In this lecture, Rupert Sheldrake will show how the current "scientific worldview" is moribund; and that the sciences are being constricted by assumptions that have hardened into dogmas. But science itself is now transcending the materialist philosophy, and pointing toward a new sense of a living world. The cosmos is no longer like a machine running down; it is more like a developing organism with an inherent memory, and so is our planet, Gaia. These new paradigm shifts in the sciences shed a new light on spiritual practices like pilgrimage, ritual, prayer and meditation.
About Rupert Sheldrake PhD
Rupert Sheldrake is a biologist and author of more than 80 scientific papers and ten books. He was among the top 100 Global Thought Leaders for 2013, as ranked by the Duttweiler Institute, Zurich, Switzerland's leading think tank. He studied natural sciences at Cambridge University, where he was a Scholar of Clare College, took a double first class honours degree and was awarded the University Botany Prize (1963). He then studied philosophy and history of science at Harvard University, where he was a Frank Knox Fellow (1963-64), before returning to Cambridge, where he took a Ph.D. in biochemistry (1967). He was a Fellow of Clare College, Cambridge (1967-73), where he was Director of Studies in biochemistry and cell biology.

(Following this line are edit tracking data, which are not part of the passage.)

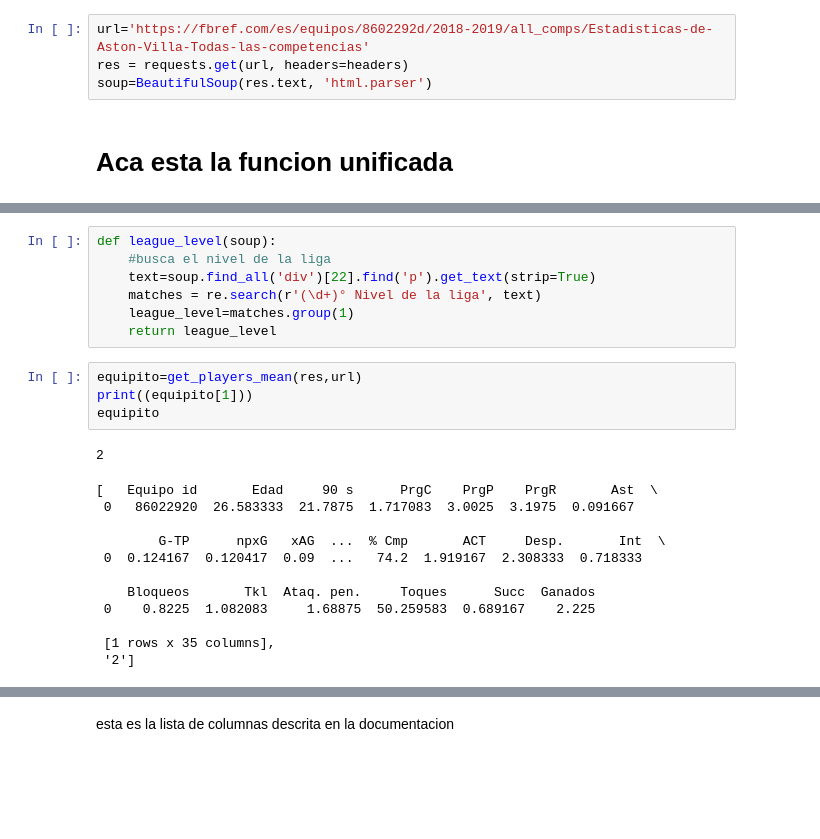
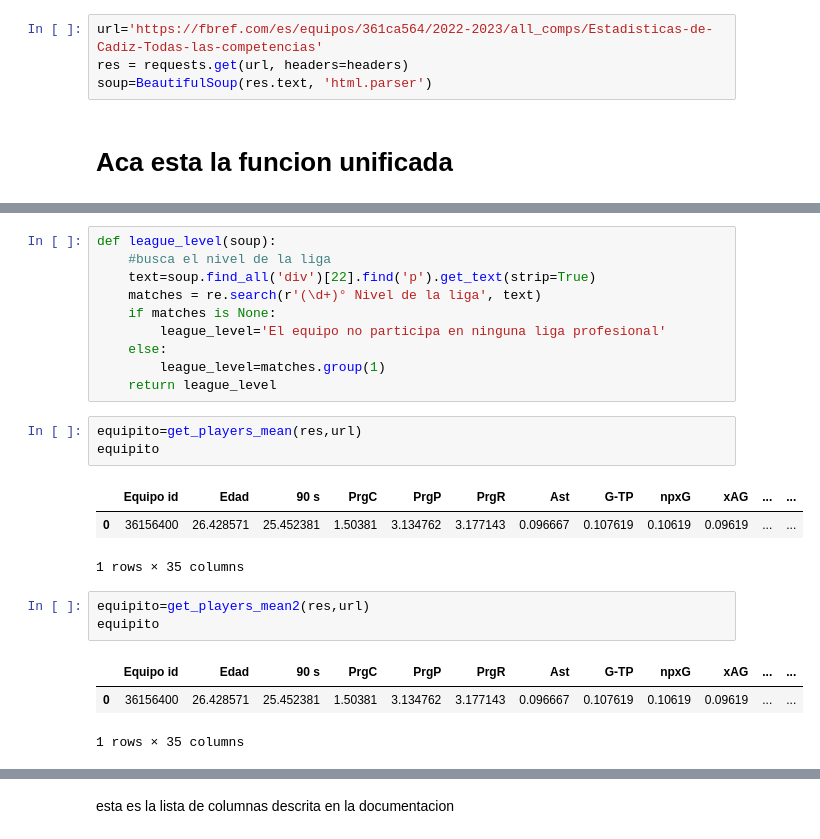
Before and after one commit to Aalg26/la_caprichosa, a Jupyter notebook: funcion get_players_mean.ipynb, the cells around one changed output, grey strips where cells are left out. Saved outputs shown, nothing was run; the diff lists cells and outputs as text; blank space fills up the shorter version.

```diff
--- a/funcion get_players_mean.ipynb
+++ b/funcion get_players_mean.ipynb
@@ -8,7 +9,7 @@ import re
 # %%
 headers={'user-agent':'Mozilla/5.0 (Windows NT 10.0; Win64; x64) AppleWebKit/537.36 (KHTML, like Gecko) Chrome/116.0.0.0 Safari/537.36'}
 # %%
-url='https://fbref.com/es/equipos/8602292d/2018-2019/all_comps/Estadisticas-de-Aston-Villa-Todas-las-competencias'
+url='https://fbref.com/es/equipos/361ca564/2022-2023/all_comps/Estadisticas-de-Cadiz-Todas-las-competencias'
 res = requests.get(url, headers=headers)
 soup=BeautifulSoup(res.text, 'html.parser')
 # %% [markdown]
@@ -156,22 +325,22 @@ def league_level(soup):
     #busca el nivel de la liga
     text=soup.find_all('div')[22].find('p').get_text(strip=True)
     matches = re.search(r'(\d+)° Nivel de la liga', text)
-    league_level=matches.group(1)
+    if matches is None:
+        league_level='El equipo no participa en ninguna liga profesional'
+    else:
+        league_level=matches.group(1)
     return league_level
 # %%
 equipito=get_players_mean(res,url)
-print((equipito[1]))
 equipito
 # %% [output]
+|  | Equipo id | Edad | 90 s | PrgC | PrgP | PrgR | Ast | G-TP | npxG | xAG | ... | ... |
+| 0 | 36156400 | 26.428571 | 25.452381 | 1.50381 | 3.134762 | 3.177143 | 0.096667 | 0.107619 | 0.10619 | 0.09619 | ... | ... |
-2
+1 rows × 35 columns
-[   Equipo id       Edad     90 s      PrgC    PrgP    PrgR       Ast  \
- 0   86022920  26.583333  21.7875  1.717083  3.0025  3.1975  0.091667
-
-        G-TP      npxG   xAG  ...  % Cmp       ACT     Desp.       Int  \
- 0  0.124167  0.120417  0.09  ...   74.2  1.919167  2.308333  0.718333
-
-    Bloqueos       Tkl  Ataq. pen.     Toques      Succ  Ganados
- 0    0.8225  1.082083     1.68875  50.259583  0.689167    2.225
-
- [1 rows x 35 columns],
- '2']
+# %%
+equipito=get_players_mean2(res,url)
+equipito
+# %% [output]
+|  | Equipo id | Edad | 90 s | PrgC | PrgP | PrgR | Ast | G-TP | npxG | xAG | ... | ... |
+| 0 | 36156400 | 26.428571 | 25.452381 | 1.50381 | 3.134762 | 3.177143 | 0.096667 | 0.107619 | 0.10619 | 0.09619 | ... | ... |
+1 rows × 35 columns
```
Also changed, not shown: parts of 6 cells of this notebook, 1 other file.
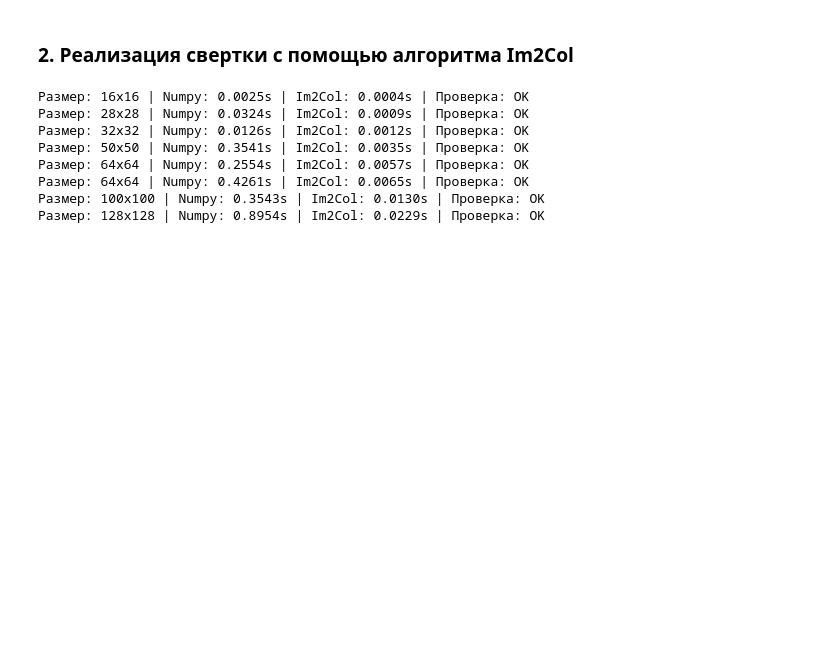
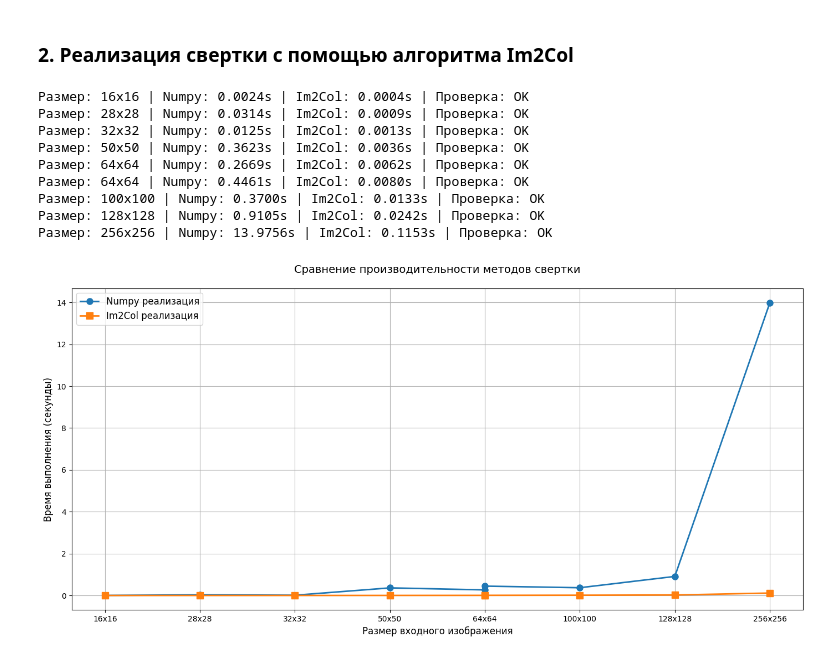
Before and after one commit to mavikulov/CV-masters-seminars, a Jupyter notebook: lab_2/lab №2.ipynb, the cells around one changed output. Cells and saved outputs as stored; diff of their text form; code cells hidden in the pictures; blank space fills up the shorter version.

```diff
--- a/lab_2/lab №2.ipynb
+++ b/lab_2/lab №2.ipynb
@@ -156,39 +156,41 @@ def test():
         errors.append(error)
 
         print(f"Размер: {size[1]}x{size[2]} | Numpy: {numpy_time:.4f}s | Im2Col: {im2col_time:.4f}s | Проверка: {error}")
 
     plt.figure(figsize=(14, 7))
     plt.plot(size_labels, numpy_times, 'o-', label='Numpy реализация', linewidth=2, markersize=8)
     plt.plot(size_labels, im2col_times, 's-', label='Im2Col реализация', linewidth=2, markersize=8)
 
     for i, error in enumerate(errors):
         if error != "OK":
             plt.annotate(
                         error,
                         xy=(i, max(numpy_times[i], im2col_times[i])),
                         xytext=(0, 20),
                         textcoords='offset points',
                         ha='center',
                         color='red',
                         arrowprops=dict(arrowstyle="->", color='red')
                     )
 
-    plt.title('Сравнение производительности методов свертки с проверкой корректности', fontsize=14, pad=20)
+    plt.title('Сравнение производительности методов свертки', fontsize=14, pad=20)
     plt.xlabel('Размер входного изображения', fontsize=12)
     plt.ylabel('Время выполнения (секунды)', fontsize=12)
     plt.grid(True)
     plt.legend(fontsize=12, loc='upper left')
     plt.tight_layout()
 
 
 if __name__ == "__main__":
     test()
 # %% [output]
-Размер: 16x16 | Numpy: 0.0025s | Im2Col: 0.0004s | Проверка: OK
-Размер: 28x28 | Numpy: 0.0324s | Im2Col: 0.0009s | Проверка: OK
-Размер: 32x32 | Numpy: 0.0126s | Im2Col: 0.0012s | Проверка: OK
-Размер: 50x50 | Numpy: 0.3541s | Im2Col: 0.0035s | Проверка: OK
-Размер: 64x64 | Numpy: 0.2554s | Im2Col: 0.0057s | Проверка: OK
-Размер: 64x64 | Numpy: 0.4261s | Im2Col: 0.0065s | Проверка: OK
-Размер: 100x100 | Numpy: 0.3543s | Im2Col: 0.0130s | Проверка: OK
-Размер: 128x128 | Numpy: 0.8954s | Im2Col: 0.0229s | Проверка: OK
+Размер: 16x16 | Numpy: 0.0024s | Im2Col: 0.0004s | Проверка: OK
+Размер: 28x28 | Numpy: 0.0314s | Im2Col: 0.0009s | Проверка: OK
+Размер: 32x32 | Numpy: 0.0125s | Im2Col: 0.0013s | Проверка: OK
+Размер: 50x50 | Numpy: 0.3623s | Im2Col: 0.0036s | Проверка: OK
+Размер: 64x64 | Numpy: 0.2669s | Im2Col: 0.0062s | Проверка: OK
+Размер: 64x64 | Numpy: 0.4461s | Im2Col: 0.0080s | Проверка: OK
+Размер: 100x100 | Numpy: 0.3700s | Im2Col: 0.0133s | Проверка: OK
+Размер: 128x128 | Numpy: 0.9105s | Im2Col: 0.0242s | Проверка: OK
+Размер: 256x256 | Numpy: 13.9756s | Im2Col: 0.1153s | Проверка: OK
+[figure, added]
```
Also changed, not shown: 2 other files.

After coming across the writings of Goethe, the German poet and botanist, Sheldrake began to discover a vision of a different kind of science, a holistic science that integrated direct experience and understanding. It didn't involve breaking everything down into pieces and denying the evidence of one's senses.
In his most recent book (2012), called The Science Delusion in the UK and Science Set Free in the US, he examines the ten dogmas of modern science, and shows how they can be turned into questions that open up new vistas of scientific possibility. This book received the Book of the Year Award from the British Scientific and Medical Network.